(Collected data)
= Beginning of Section =

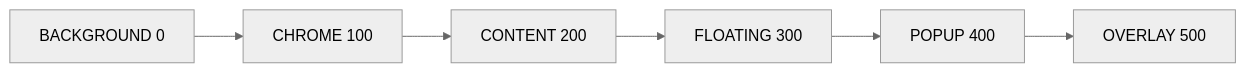
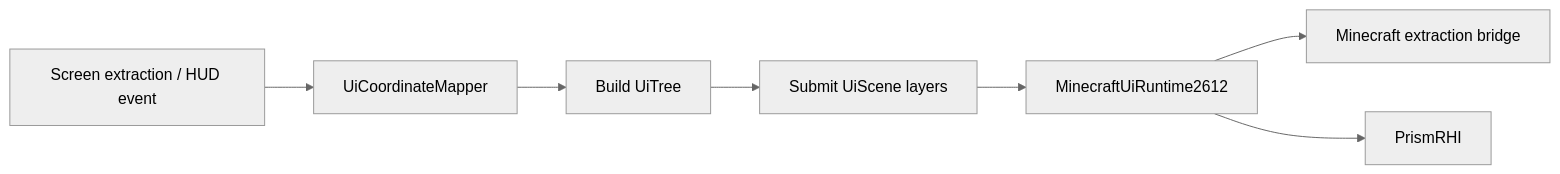
One commit to KonekokoHouse/Epsilon changed the diagram in docs/gui.md. Above: the diagram before and after it, drawn with Mermaid (neutral theme). The commit also changed other lines of this file and 7 other files, not shown here.

````diff
--- a/docs/gui.md
+++ b/docs/gui.md
@@ -46,8 +20,9 @@
 ```mermaid
 flowchart LR
-    A["BACKGROUND 0"] --> B["CHROME 100"]
-    B --> C["CONTENT 200"]
-    C --> D["FLOATING 300"]
-    D --> E["POPUP 400"]
-    E --> F["OVERLAY 500"]
+    A["Screen extraction / HUD event"] --> B["UiCoordinateMapper"]
+    B --> C["Build UiTree"]
+    C --> D["Submit UiScene layers"]
+    D --> E["MinecraftUiRuntime2612"]
+    E --> F["Minecraft extraction bridge"]
+    E --> G["PrismRHI"]
 ```
````
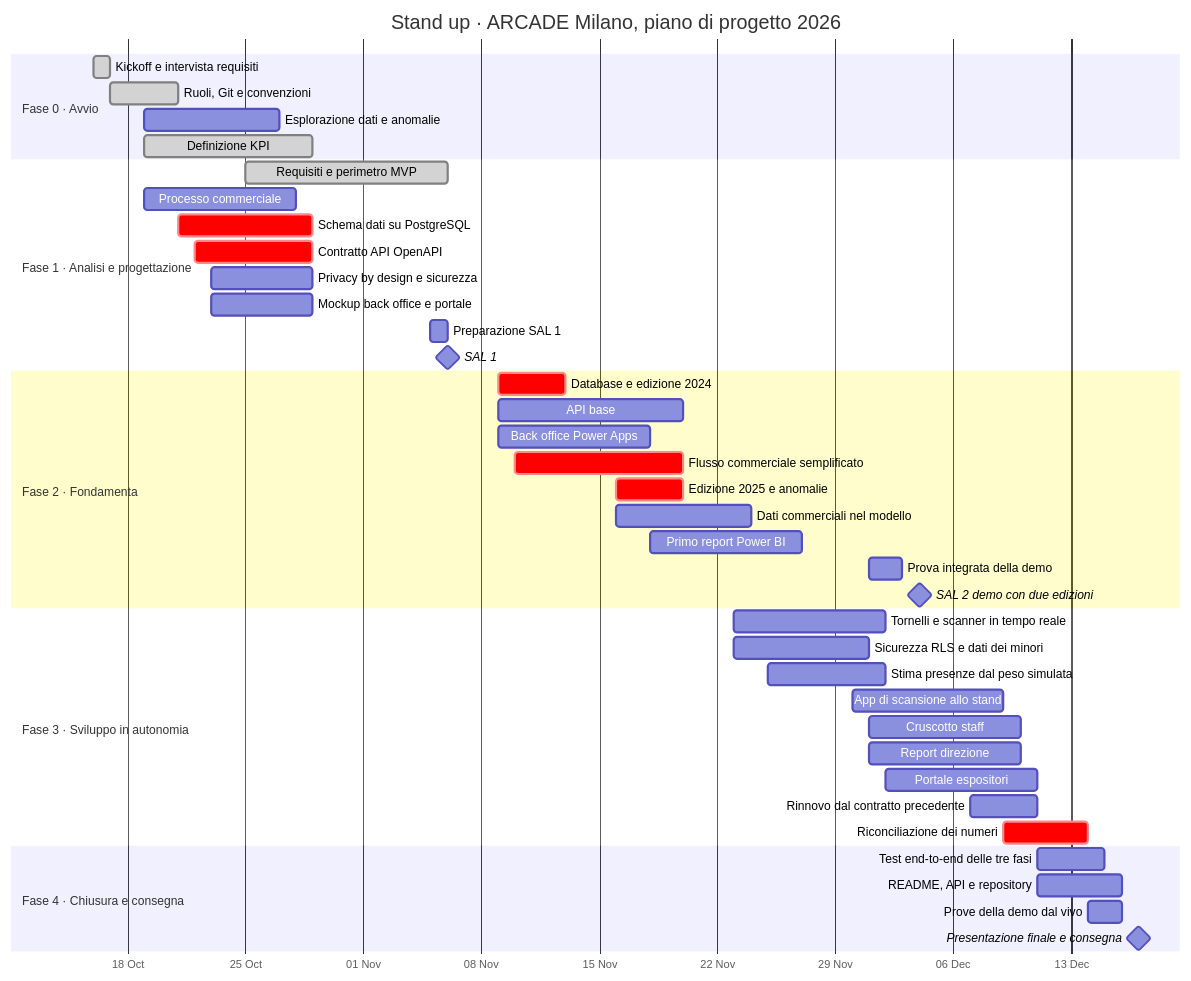
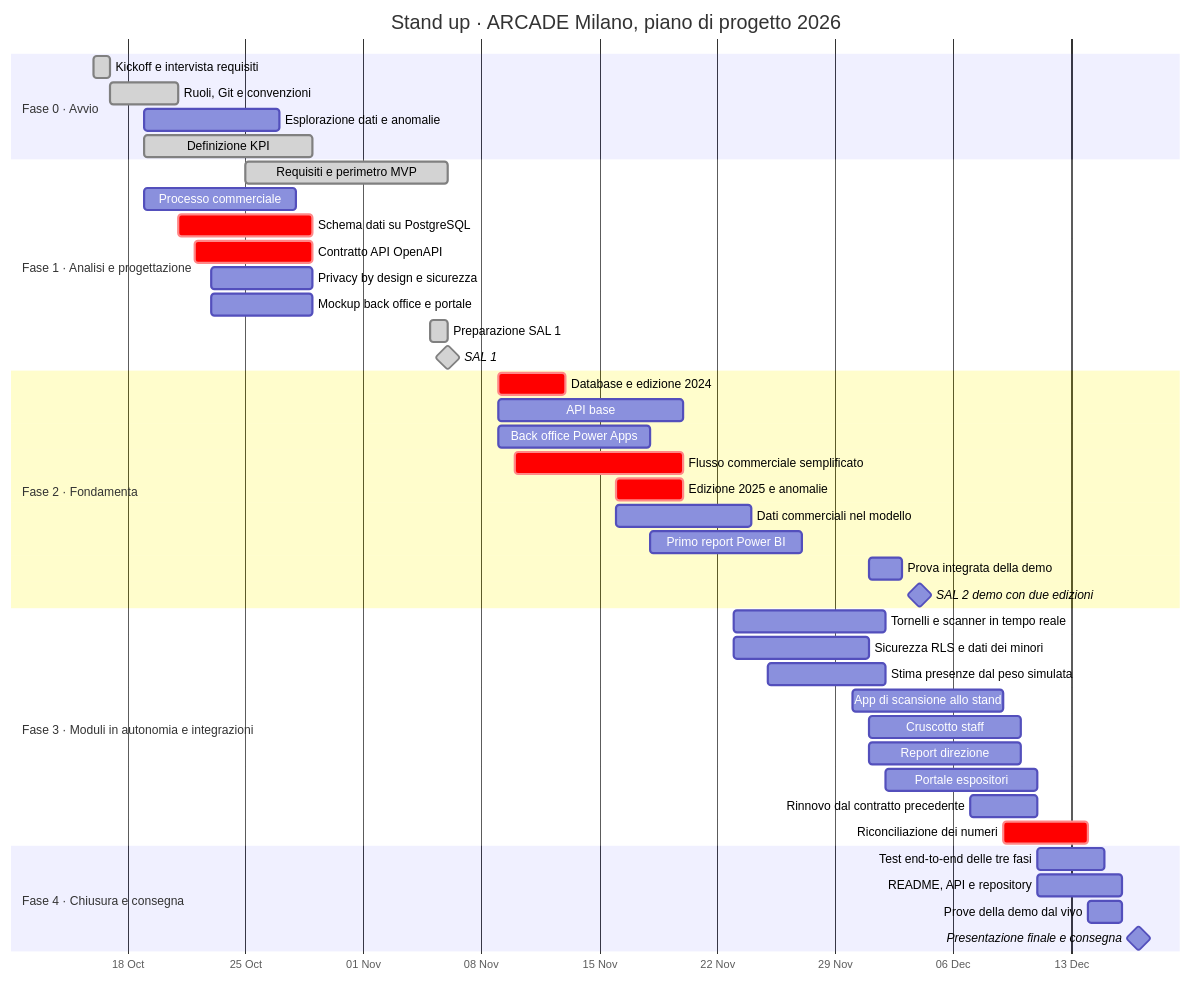
The fifth of 5 diagrams in README.md (stand-up-arcade-milan/Standup-platform), drawn with Mermaid before and after one commit. The commit also changed other lines of this file, not shown here.

Commit message:
docs: README con modello ER, struttura del repository e stato del progetto

````diff
--- a/README.md
+++ b/README.md
@@ -394,50 +403,50 @@
 ```mermaid
 gantt
     title Stand up · ARCADE Milano, piano di progetto 2026
     dateFormat YYYY-MM-DD
     axisFormat %d %b
 
     section Fase 0 · Avvio
     Kickoff e intervista requisiti        :done, a1, 2026-10-16, 1d
     Ruoli, Git e convenzioni              :done, a2, 2026-10-17, 2026-10-21
     Esplorazione dati e anomalie          :a3, 2026-10-19, 2026-10-27
     Definizione KPI                       :done, a4, 2026-10-19, 2026-10-29
 
     section Fase 1 · Analisi e progettazione
     Requisiti e perimetro MVP             :done, b0, 2026-10-25, 2026-11-06
     Processo commerciale                  :b1, 2026-10-19, 2026-10-28
     Schema dati su PostgreSQL             :crit, b2, 2026-10-21, 2026-10-29
     Contratto API OpenAPI                 :crit, b3, 2026-10-22, 2026-10-29
     Privacy by design e sicurezza         :b4, 2026-10-23, 2026-10-29
     Mockup back office e portale          :b5, 2026-10-23, 2026-10-29
-    Preparazione SAL 1                    :b6, 2026-11-05, 2026-11-06
-    SAL 1                                 :milestone, m1, 2026-11-06, 0d
+    Preparazione SAL 1                    :done, b6, 2026-11-05, 2026-11-06
+    SAL 1                                 :done, milestone, m1, 2026-11-06, 0d
 
     section Fase 2 · Fondamenta
     Database e edizione 2024              :crit, c1, 2026-11-09, 2026-11-13
     API base                              :c3, 2026-11-09, 2026-11-20
     Back office Power Apps                :c4, 2026-11-09, 2026-11-18
     Flusso commerciale semplificato       :crit, c5, 2026-11-10, 2026-11-20
     Edizione 2025 e anomalie              :crit, c2, 2026-11-16, 2026-11-20
     Dati commerciali nel modello          :c7, 2026-11-16, 2026-11-24
     Primo report Power BI                 :c6, 2026-11-18, 2026-11-27
     Prova integrata della demo            :c8, 2026-12-01, 2026-12-03
     SAL 2 demo con due edizioni           :milestone, m3, 2026-12-04, 0d
 
-    section Fase 3 · Sviluppo in autonomia
+    section Fase 3 · Moduli in autonomia e integrazioni
     Tornelli e scanner in tempo reale     :d1, 2026-11-23, 2026-12-02
     Sicurezza RLS e dati dei minori       :d5, 2026-11-23, 2026-12-01
     Stima presenze dal peso simulata      :d9, 2026-11-25, 2026-12-02
     App di scansione allo stand           :d2, 2026-11-30, 2026-12-09
     Cruscotto staff                       :d3, 2026-12-01, 2026-12-10
     Report direzione                      :d4, 2026-12-01, 2026-12-10
     Portale espositori                    :d6, 2026-12-02, 2026-12-11
     Rinnovo dal contratto precedente      :d7, 2026-12-07, 2026-12-11
     Riconciliazione dei numeri            :crit, d8, 2026-12-09, 2026-12-14
 
     section Fase 4 · Chiusura e consegna
     Test end-to-end delle tre fasi        :e1, 2026-12-11, 2026-12-15
     README, API e repository              :e2, 2026-12-11, 2026-12-16
     Prove della demo dal vivo             :e3, 2026-12-14, 2026-12-16
     Presentazione finale e consegna       :milestone, m4, 2026-12-17, 0d
 ```
````
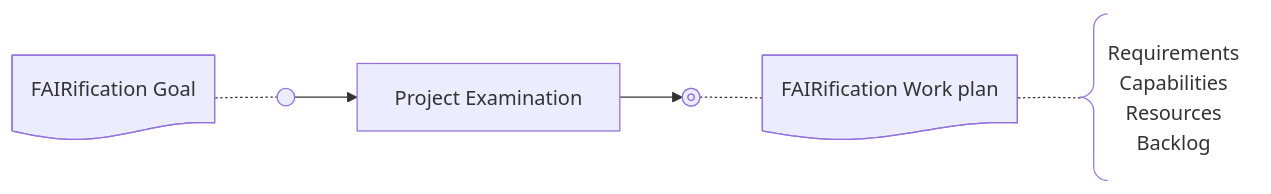
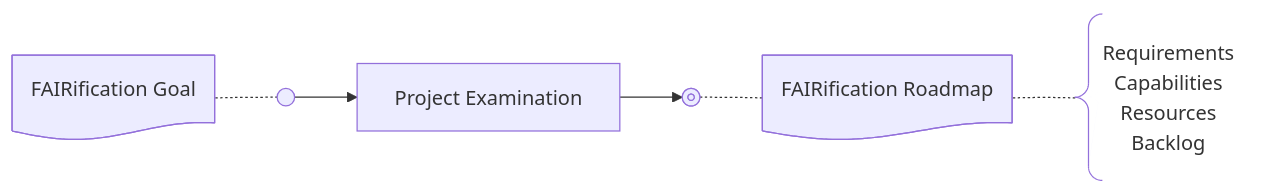
One commit to elixir-europe/interoperability_2024-26 changed the diagram in pages/framework/diagrams-mmd/FAIRificationProcess-menu-02.mmd. Above: the diagram before and after it, drawn with Mermaid. The commit also changed 3 other files, not shown here.

```diff
--- a/pages/framework/diagrams-mmd/FAIRificationProcess-menu-02.mmd
+++ b/pages/framework/diagrams-mmd/FAIRificationProcess-menu-02.mmd
@@ -1,11 +1,11 @@
 flowchart LR;
     A@{ shape: doc, label: "FAIRification Goal" }
     start@{ shape: sm-circ, label: "Define FAIRification Goal" }
     PhaseII@{ shape: process, label: "Project Examination"}
     finish@{ shape: framed-circle, label: "Iterative FAIRification Cycles" }
-    B1@{ shape: doc, label: "FAIRification Work plan" }
+    B1@{ shape: doc, label: "FAIRification Roadmap" }
     B2@{ shape: brace, label: "Requirements
     Capabilities
     Resources
     Backlog" }
     A -.- start --> PhaseII --> finish -.- B1 -.- B2
```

= End of Section =

▶ _WORK INSTRUCTION_:
For each line above that contains "Power", make a copy.

▶ _RESULT OF THE TASK_:
     Back office Power Apps                :c4, 2026-11-09, 2026-11-18
     Primo report Power BI                 :c6, 2026-11-18, 2026-11-27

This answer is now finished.